**TASK BRIEF**
For each line of the data below that contains "VERY", return that line.

Data excerpts:
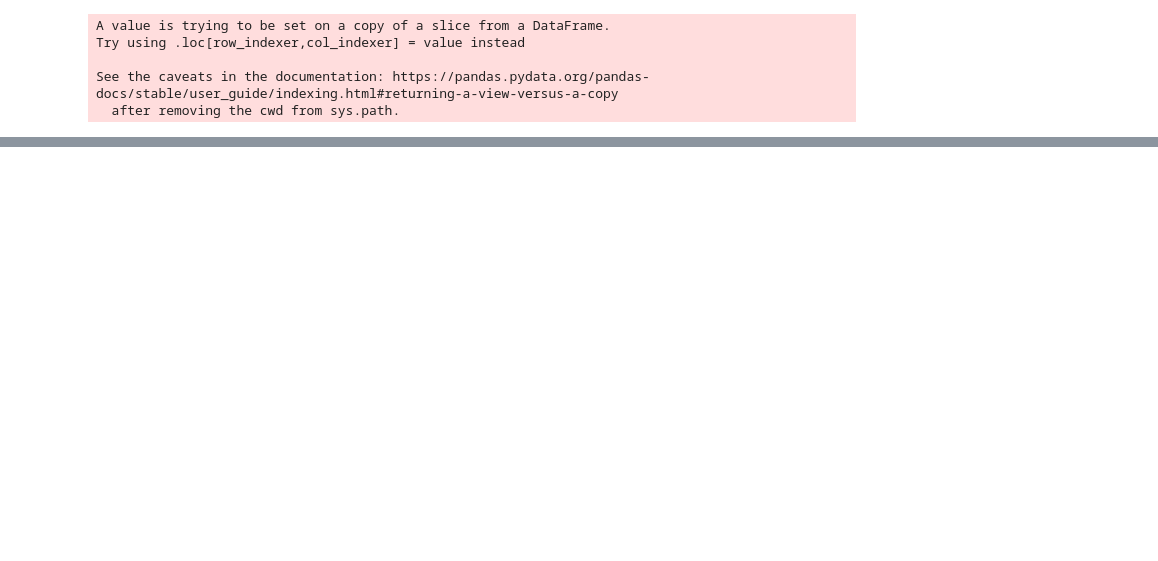
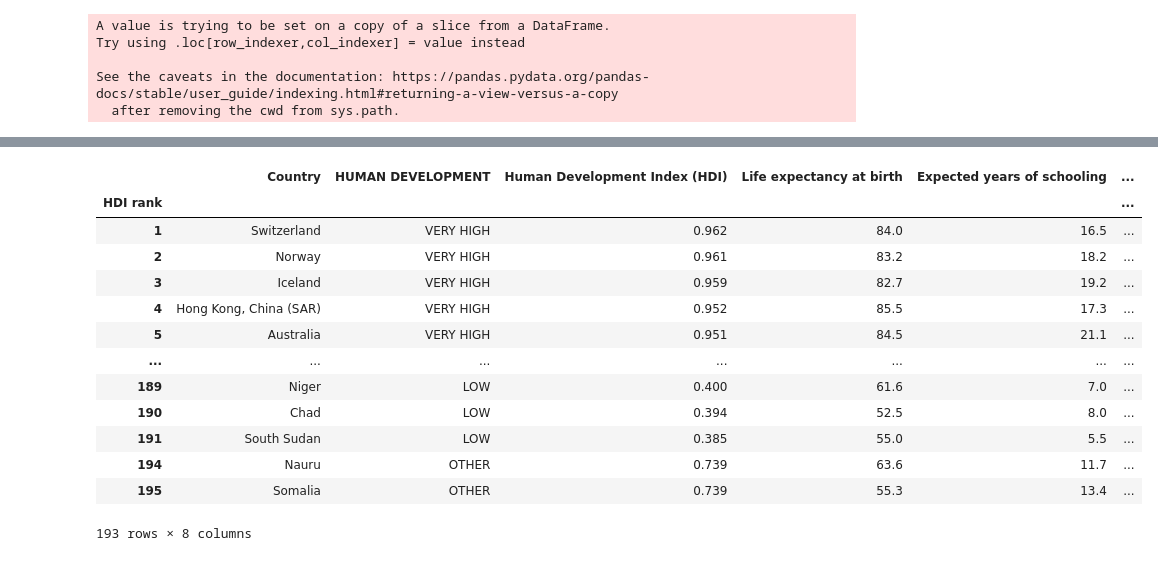
Before and after one commit to latifkara/dataScienceProjects, a Jupyter notebook: Human-Development-Index/HumanIndex.ipynb, the cells around one changed output, grey strips where cells are left out. Drawn from its saved outputs; the diff is of its cells as text; code cells hidden in the pictures; blank space fills up the shorter version.

```diff
--- a/Human-Development-Index/HumanIndex.ipynb
+++ b/Human-Development-Index/HumanIndex.ipynb
@@ -206,0 +215,19 @@ ValueError: Unable to parse string "66,933" at position 0
+# %%
+data = data.drop('HDI rank.1', axis=1)
+# %%
+data.set_index('HDI rank')
+# %% [output]
+|  | Country | HUMAN DEVELOPMENT | Human Development Index (HDI) | Life expectancy at birth | Expected years of schooling | ... |
+| HDI rank |  |  |  |  |  | ... |
+| 1 | Switzerland | VERY HIGH | 0.962 | 84.0 | 16.5 | ... |
+| 2 | Norway | VERY HIGH | 0.961 | 83.2 | 18.2 | ... |
+| 3 | Iceland | VERY HIGH | 0.959 | 82.7 | 19.2 | ... |
+| 4 | Hong Kong, China (SAR) | VERY HIGH | 0.952 | 85.5 | 17.3 | ... |
+| 5 | Australia | VERY HIGH | 0.951 | 84.5 | 21.1 | ... |
+| ... | ... | ... | ... | ... | ... | ... |
+| 189 | Niger | LOW | 0.400 | 61.6 | 7.0 | ... |
+| 190 | Chad | LOW | 0.394 | 52.5 | 8.0 | ... |
+| 191 | South Sudan | LOW | 0.385 | 55.0 | 5.5 | ... |
+| 194 | Nauru | OTHER | 0.739 | 63.6 | 11.7 | ... |
+| 195 | Somalia | OTHER | 0.739 | 55.3 | 13.4 | ... |
+193 rows × 8 columns
```
Also changed, not shown: parts of 6 cells of this notebook.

**EXERCISE SOLUTION**
+| 1 | Switzerland | VERY HIGH | 0.962 | 84.0 | 16.5 | ... |
+| 2 | Norway | VERY HIGH | 0.961 | 83.2 | 18.2 | ... |
+| 3 | Iceland | VERY HIGH | 0.959 | 82.7 | 19.2 | ... |
+| 4 | Hong Kong, China (SAR) | VERY HIGH | 0.952 | 85.5 | 17.3 | ... |
+| 5 | Australia | VERY HIGH | 0.951 | 84.5 | 21.1 | ... |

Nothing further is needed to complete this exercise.